• [TASK OBJECTIVE]
Find every line below that contains the word "list" and copy it out.
══════════
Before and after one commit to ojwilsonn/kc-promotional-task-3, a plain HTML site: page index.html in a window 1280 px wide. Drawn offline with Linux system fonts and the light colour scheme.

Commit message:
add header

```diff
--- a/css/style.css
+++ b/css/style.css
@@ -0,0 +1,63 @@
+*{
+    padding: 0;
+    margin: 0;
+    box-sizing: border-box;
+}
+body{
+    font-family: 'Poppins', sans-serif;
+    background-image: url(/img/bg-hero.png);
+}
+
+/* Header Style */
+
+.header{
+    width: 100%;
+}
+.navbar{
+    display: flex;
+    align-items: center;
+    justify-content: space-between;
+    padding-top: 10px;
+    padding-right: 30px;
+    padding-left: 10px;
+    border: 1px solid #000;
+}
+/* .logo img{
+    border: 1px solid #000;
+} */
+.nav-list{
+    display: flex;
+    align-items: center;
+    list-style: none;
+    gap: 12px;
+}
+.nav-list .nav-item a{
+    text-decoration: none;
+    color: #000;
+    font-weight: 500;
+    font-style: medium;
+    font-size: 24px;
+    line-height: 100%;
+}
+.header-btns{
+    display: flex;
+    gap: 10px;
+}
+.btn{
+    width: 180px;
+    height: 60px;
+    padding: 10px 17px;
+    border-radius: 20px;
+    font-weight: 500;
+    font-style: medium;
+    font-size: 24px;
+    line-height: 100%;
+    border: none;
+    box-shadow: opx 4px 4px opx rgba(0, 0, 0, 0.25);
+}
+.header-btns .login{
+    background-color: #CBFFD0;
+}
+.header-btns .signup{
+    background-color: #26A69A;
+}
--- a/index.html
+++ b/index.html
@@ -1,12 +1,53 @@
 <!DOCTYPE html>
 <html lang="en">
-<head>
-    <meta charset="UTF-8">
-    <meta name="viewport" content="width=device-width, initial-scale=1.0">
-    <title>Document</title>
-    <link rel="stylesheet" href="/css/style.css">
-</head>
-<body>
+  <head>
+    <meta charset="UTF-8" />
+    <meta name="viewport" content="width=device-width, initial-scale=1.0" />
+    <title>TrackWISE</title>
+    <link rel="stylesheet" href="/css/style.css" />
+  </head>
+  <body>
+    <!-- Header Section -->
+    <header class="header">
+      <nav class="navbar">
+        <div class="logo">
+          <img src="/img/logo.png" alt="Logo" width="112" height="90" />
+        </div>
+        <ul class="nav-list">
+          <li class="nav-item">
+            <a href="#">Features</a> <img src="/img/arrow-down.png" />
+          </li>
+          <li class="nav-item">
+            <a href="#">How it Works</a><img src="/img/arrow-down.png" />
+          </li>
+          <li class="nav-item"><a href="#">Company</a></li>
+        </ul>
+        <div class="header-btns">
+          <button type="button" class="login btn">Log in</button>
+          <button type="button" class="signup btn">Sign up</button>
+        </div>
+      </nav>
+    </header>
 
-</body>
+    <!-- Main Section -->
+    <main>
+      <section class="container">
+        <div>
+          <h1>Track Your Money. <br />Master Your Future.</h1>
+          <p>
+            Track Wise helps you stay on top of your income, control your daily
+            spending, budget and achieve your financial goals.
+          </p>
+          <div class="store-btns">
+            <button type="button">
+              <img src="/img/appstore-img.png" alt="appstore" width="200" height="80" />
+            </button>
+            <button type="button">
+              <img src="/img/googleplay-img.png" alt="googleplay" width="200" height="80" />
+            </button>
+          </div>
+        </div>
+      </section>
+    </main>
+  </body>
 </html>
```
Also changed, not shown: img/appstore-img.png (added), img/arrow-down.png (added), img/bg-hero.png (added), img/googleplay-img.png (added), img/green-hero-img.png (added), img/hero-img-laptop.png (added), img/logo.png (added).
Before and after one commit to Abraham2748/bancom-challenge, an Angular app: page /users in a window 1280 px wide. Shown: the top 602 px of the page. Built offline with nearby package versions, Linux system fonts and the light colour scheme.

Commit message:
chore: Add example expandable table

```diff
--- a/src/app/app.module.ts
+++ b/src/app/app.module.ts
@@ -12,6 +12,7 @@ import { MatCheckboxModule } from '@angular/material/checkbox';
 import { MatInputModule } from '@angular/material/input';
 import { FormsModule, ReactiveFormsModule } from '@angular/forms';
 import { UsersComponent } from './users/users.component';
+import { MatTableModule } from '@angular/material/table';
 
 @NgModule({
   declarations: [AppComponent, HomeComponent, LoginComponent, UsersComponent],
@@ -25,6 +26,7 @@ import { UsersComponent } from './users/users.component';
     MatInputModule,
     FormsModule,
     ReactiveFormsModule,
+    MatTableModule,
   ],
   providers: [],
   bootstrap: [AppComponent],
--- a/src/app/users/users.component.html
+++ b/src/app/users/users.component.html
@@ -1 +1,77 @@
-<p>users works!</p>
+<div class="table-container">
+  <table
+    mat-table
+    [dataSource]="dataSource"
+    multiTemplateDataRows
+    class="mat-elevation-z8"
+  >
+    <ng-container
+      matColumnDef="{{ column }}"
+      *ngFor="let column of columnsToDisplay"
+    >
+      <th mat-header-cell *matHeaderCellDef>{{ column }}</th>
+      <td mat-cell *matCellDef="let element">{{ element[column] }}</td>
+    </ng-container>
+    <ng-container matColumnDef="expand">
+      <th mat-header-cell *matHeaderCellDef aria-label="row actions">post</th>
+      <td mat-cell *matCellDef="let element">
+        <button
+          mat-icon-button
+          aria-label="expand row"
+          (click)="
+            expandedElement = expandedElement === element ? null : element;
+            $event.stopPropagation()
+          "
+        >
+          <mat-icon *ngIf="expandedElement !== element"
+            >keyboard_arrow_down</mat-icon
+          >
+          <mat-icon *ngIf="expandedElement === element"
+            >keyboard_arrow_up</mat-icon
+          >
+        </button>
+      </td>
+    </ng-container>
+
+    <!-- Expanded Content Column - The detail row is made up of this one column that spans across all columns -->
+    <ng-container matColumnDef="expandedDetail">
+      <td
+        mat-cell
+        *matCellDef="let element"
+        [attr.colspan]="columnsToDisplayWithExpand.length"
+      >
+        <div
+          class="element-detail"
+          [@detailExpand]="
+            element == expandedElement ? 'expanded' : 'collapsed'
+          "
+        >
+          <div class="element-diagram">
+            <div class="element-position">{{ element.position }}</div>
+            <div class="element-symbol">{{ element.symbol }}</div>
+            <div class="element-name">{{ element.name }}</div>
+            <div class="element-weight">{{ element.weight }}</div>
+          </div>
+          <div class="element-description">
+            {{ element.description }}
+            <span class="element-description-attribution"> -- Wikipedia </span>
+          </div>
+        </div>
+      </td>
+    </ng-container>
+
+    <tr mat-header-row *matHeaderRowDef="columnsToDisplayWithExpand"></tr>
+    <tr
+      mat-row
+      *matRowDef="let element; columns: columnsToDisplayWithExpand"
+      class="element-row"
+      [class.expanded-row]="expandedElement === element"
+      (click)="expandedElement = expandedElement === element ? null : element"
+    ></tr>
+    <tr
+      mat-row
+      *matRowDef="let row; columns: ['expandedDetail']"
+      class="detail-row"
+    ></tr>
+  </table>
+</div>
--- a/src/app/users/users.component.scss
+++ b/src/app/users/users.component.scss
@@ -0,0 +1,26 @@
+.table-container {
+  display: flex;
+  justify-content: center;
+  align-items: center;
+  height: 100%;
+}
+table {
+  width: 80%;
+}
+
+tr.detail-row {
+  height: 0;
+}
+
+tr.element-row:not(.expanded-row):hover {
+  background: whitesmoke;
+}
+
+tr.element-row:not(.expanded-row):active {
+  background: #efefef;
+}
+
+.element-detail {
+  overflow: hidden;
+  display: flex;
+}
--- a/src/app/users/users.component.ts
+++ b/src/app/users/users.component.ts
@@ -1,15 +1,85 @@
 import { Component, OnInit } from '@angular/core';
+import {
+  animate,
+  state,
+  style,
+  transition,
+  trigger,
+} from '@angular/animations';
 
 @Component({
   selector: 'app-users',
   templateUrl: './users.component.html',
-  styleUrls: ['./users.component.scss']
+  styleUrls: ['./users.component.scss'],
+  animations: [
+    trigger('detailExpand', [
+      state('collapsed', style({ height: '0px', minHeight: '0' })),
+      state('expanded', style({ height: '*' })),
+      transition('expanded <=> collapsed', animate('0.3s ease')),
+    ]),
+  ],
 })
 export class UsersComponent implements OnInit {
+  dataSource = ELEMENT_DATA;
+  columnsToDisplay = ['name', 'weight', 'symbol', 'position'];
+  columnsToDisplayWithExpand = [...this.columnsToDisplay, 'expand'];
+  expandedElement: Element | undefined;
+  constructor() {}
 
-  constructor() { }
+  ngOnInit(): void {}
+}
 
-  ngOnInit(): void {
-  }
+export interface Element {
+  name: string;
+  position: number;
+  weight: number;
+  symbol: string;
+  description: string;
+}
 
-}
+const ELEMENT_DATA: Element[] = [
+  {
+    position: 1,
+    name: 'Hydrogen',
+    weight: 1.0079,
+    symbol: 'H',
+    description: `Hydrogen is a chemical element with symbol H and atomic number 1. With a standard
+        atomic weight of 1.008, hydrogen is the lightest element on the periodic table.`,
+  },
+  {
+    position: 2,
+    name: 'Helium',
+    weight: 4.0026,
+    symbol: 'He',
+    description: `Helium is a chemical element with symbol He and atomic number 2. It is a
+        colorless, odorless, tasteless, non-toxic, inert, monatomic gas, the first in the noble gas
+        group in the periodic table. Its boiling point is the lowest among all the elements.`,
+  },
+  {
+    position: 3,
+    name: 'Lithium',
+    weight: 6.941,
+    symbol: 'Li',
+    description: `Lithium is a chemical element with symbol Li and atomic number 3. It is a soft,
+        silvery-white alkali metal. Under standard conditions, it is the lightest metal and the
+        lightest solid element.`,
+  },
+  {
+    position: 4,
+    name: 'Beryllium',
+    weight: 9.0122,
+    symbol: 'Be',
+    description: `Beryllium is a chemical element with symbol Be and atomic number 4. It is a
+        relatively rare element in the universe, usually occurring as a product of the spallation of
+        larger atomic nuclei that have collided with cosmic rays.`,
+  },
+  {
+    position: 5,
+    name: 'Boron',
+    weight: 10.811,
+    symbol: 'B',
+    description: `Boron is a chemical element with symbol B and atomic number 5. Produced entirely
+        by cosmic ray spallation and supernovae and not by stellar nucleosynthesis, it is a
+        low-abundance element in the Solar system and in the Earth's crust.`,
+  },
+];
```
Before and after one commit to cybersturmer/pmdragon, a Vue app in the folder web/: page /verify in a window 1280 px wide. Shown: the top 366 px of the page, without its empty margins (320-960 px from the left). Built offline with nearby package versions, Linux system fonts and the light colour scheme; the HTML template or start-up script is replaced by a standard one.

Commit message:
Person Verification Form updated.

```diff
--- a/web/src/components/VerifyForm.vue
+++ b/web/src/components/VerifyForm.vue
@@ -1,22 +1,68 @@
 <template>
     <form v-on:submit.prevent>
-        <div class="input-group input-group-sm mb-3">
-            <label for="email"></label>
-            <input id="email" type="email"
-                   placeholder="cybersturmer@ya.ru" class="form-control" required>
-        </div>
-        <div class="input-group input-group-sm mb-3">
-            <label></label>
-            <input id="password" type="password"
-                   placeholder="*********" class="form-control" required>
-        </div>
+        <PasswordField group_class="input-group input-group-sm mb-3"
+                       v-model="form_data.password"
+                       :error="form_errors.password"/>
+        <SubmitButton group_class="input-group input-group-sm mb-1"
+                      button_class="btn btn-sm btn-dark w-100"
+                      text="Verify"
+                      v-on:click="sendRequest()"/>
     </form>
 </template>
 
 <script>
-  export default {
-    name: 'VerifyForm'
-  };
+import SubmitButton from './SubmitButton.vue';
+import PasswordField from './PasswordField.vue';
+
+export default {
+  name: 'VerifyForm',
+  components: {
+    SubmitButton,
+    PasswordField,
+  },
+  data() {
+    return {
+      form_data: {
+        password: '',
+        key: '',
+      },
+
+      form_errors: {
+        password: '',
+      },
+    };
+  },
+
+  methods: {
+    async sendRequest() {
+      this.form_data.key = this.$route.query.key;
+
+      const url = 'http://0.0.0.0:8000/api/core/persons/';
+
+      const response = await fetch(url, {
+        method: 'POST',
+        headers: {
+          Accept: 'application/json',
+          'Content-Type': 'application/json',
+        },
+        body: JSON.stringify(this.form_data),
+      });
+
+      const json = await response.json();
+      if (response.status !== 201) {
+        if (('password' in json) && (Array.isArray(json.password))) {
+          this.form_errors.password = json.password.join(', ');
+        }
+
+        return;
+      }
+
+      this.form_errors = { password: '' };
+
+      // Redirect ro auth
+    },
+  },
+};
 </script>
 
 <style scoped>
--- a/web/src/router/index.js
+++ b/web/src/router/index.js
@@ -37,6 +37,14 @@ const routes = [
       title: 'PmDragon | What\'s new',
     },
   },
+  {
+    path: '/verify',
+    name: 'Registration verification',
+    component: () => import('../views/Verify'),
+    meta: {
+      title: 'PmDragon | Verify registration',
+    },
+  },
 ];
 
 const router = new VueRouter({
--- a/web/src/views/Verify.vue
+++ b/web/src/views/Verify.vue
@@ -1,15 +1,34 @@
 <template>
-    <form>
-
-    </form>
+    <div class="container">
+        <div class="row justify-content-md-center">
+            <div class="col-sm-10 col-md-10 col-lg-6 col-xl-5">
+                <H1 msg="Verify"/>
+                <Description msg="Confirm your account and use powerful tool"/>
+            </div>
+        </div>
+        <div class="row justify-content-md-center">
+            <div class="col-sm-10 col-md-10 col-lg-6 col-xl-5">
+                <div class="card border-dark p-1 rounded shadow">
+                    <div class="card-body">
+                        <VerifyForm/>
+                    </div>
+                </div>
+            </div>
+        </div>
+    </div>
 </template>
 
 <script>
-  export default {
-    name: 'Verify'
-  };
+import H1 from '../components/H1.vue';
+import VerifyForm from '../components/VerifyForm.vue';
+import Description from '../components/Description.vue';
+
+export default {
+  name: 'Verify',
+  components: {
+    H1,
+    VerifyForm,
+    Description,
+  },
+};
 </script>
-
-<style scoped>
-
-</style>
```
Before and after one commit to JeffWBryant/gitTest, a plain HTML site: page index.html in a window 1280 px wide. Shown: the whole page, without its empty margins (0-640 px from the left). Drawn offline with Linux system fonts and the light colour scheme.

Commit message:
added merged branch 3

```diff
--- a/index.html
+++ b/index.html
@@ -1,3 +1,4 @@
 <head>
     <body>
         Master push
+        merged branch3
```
══════════
• [RESPONSE TO THIS EXERCISE]
+.nav-list{
+    list-style: none;
+.nav-list .nav-item a{
+        <ul class="nav-list">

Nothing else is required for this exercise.